Isolation, exclusion and a lack of acknowledgment. These are the feelings DJ Jordan and Solomon Webb have, not because the college has moved online, but because they are Black students at a predominantly white college in a predominantly white community. Black students make up only six percent of the student body while white students make up about 65 percent. Jordan has looked for a place to belong at the college.
“I did go to KU first before I came here, and I know I didn’t really feel as included as I was there,” Jordan said. “Coming to Johnson County, I guess I wanted to find a place that like, I felt like I belong, and I know in college like not especially sometimes it’s easy for you to think, okay, maybe I don’t belong here, because you don’t have this sense of community here.”
Jordan and Webb have since joined the college’s Black Student Union (BSU). Every Wednesday the union meets through Zoom to discuss increasing membership, spreads information about African American history and seeks to foster a community among its members.
“Not only did we bond as a group, but we built a bond with each other individually and collectively,” Webb said. “When students hear that the term Black Student Union, they feel like it is predominantly for Black students.

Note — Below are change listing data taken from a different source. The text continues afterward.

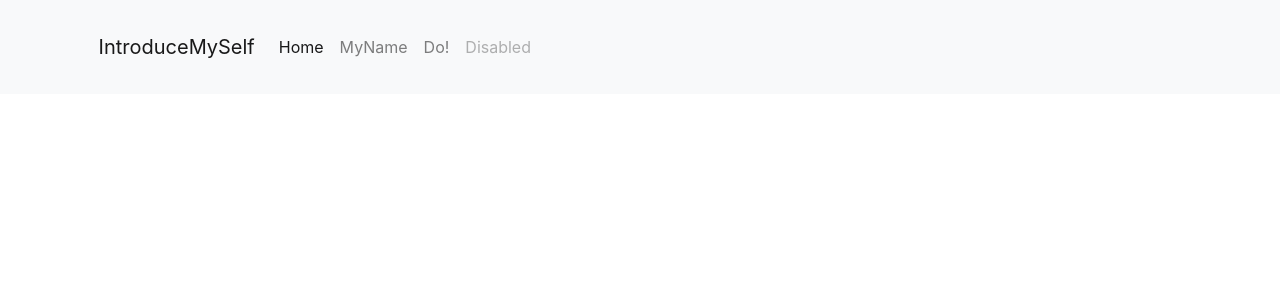
Repository: wlxo0401/IntroduveMySelf
Page: IntroduceMySelf/WebContent/Index.html
The author's editor kept a copy of each file at every save. The page is drawn from the files as they stood at one save, then again after the next save.
The browser window is 1280 px wide. The pictures show the whole page.

Above is the page before, as saved 2020-03-11 04:52:48.

### IntroduceMySelf/WebContent/Index.html
<!DOCTYPE html>
<html>
  <head>
    <!-- Required meta tags -->
    <meta charset="utf-8">
    <meta name="viewport" content="width=device-width, initial-scale=1, shrink-to-fit=no">

    <!-- Bootstrap CSS -->
    <link rel="stylesheet" href="https://stackpath.bootstrapcdn.com/bootstrap/4.4.1/css/bootstrap.min.css" integrity="sha384-Vkoo8x4CGsO3+Hhxv8T/Q5PaXtkKtu6ug5TOeNV6gBiFeWPGFN9MuhOf23Q9Ifjh" crossorigin="anonymous">

    <title>Hello, world!</title>
    <link rel = "stylesheet" href = "style.css">
  </head>
<body>

<div id = "wrap">
	<!-- header -->
	<div id = "header">
		<nav class="navbar navbar-expand-lg navbar-light bg-light nav-distance">
			<a class="navbar-brand" href="#">IntroduceMySelf</a>
		  	<button class="navbar-toggler" type="button" data-toggle="collapse" data-target="#navbarNav" aria-controls="navbarNav" aria-expanded="false" aria-label="Toggle navigation">
		    	<span class="navbar-toggler-icon"></span>
		  	</button>
		  	<div class="collapse navbar-collapse" id="navbarNav">
		    	<ul class="navbar-nav">
		      		<li class="nav-item active">
		        		<a class="nav-link" href="#">Home <span class="sr-only">(current)</span></a>
		      		</li>
		      		<li class="nav-item">
		        		<a class="nav-link" href="#">MyName</a>
		      		</li>
		      		<li class="nav-item">
		        		<a class="nav-link" href="#">Do!</a>
		      		</li>
		      		<li class="nav-item">
		        		<a class="nav-link disabled" href="#" tabindex="-1" aria-disabled="true">Disabled</a>
		      		</li>
		    	</ul>
			</div>
		</nav>
	</div>
	<!-- //header -->
	<!-- container -->
	<div id = "container">
	</div>
	<!-- //container -->
	<!-- footer -->
	<div id = "footer">
	</div>
	<!-- //footer -->
</div>
<!-- Optional JavaScript -->
<!-- jQuery first, then Popper.js, then Bootstrap JS -->
<script src="https://code.jquery.com/jquery-3.4.1.slim.min.js" integrity="sha384-J6qa4849blE2+poT4WnyKhv5vZF5SrPo0iEjwBvKU7imGFAV0wwj1yYfoRSJoZ+n" crossorigin="anonymous"></script>
<script src="https://cdn.jsdelivr.net/npm/popper.js@1.16.0/dist/umd/popper.min.js" integrity="sha384-Q6E9RHvbIyZFJoft+2mJbHaEWldlvI9IOYy5n3zV9zzTtmI3UksdQRVvoxMfooAo" crossorigin="anonymous"></script>
<script src="https://stackpath.bootstrapcdn.com/bootstrap/4.4.1/js/bootstrap.min.js" integrity="sha384-wfSDF2E50Y2D1uUdj0O3uMBJnjuUD4Ih7YwaYd1iqfktj0Uod8GCExl3Og8ifwB6" crossorigin="anonymous"></script>
</body>
</html>

### IntroduceMySelf/WebContent/style.css
.nav-distance{
	padding: 2.1% 7.7%
}

After the next save:
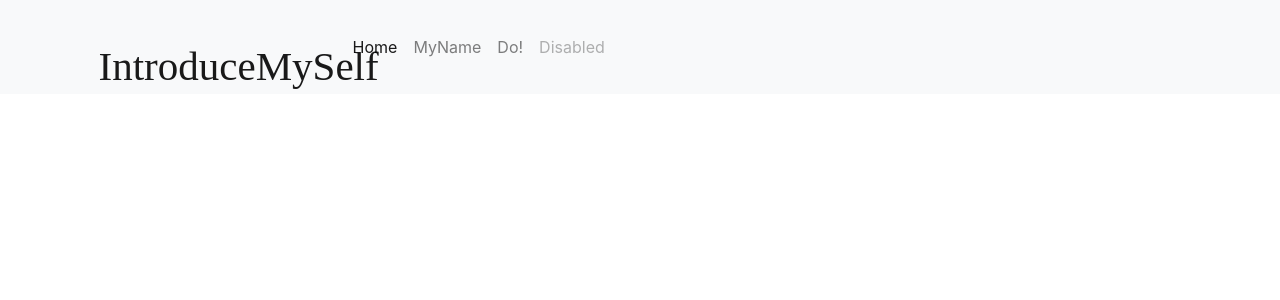
Saved 2 min 52 s later.
--- a/IntroduceMySelf/WebContent/style.css
+++ b/IntroduceMySelf/WebContent/style.css
@@ -1,3 +1,13 @@
 .nav-distance{
 	padding: 2.1% 7.7%
 }
+
+.navbar-brand{
+	width: 230px;
+	height: 40px;
+	font-family: NanumSquareR;
+	font-size: 41px;
+	line-height: 1.68;
+	text-align: left;
+	color: #35465d;
+}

Mind you, it’s not just for African-Americans, it’s open to all nationalities.”
Jordan and Webb agree the college could be doing more to include Black students, including a greater emphasis on celebrating holidays like Martin Luther King Jr. Day and Juneteenth, as well as teaching about Black leaders such as Malcom X. The lack of a prominent celebration of Black History Month has frustrated the BSU.
“It’s almost as if they rely on the Black Student Union to do that for them, when they should be doing it as well,” Jordan said. “It’s going to make everyone in the Black Student Union think ‘okay, it’s up to us to make everyone know about Black History Month’ when the college should do that themselves.
Year round, Jordan and Webb would like to see the college take on a more active role in educating students on African American history. The BSU has taken it upon itself to educate its members in the meantime.
“[The BSU has been] basically doing what the college isn’t doing, putting more emphasis on Black people, Black history and things like that,” Jordan said. “When we had the first meeting this semester welcoming the news students, we asked them what they wanted to learn and what they were expecting of the group, so we can help meet that goal.”
“What I recall from the last meeting was everyone wanting to learn more about the history and the unknown heroes,” Webb said. “Not the heroes that we like predominantly hear about in the education system, but heroes [that] aren’t really preached about in history lessons like Emmett Till and other historical figures that aren’t really mentioned that much in the history books.”
Jordan and Webb both hope that the BSU community will continue to grow into the rest of the year.
By Jason Yearout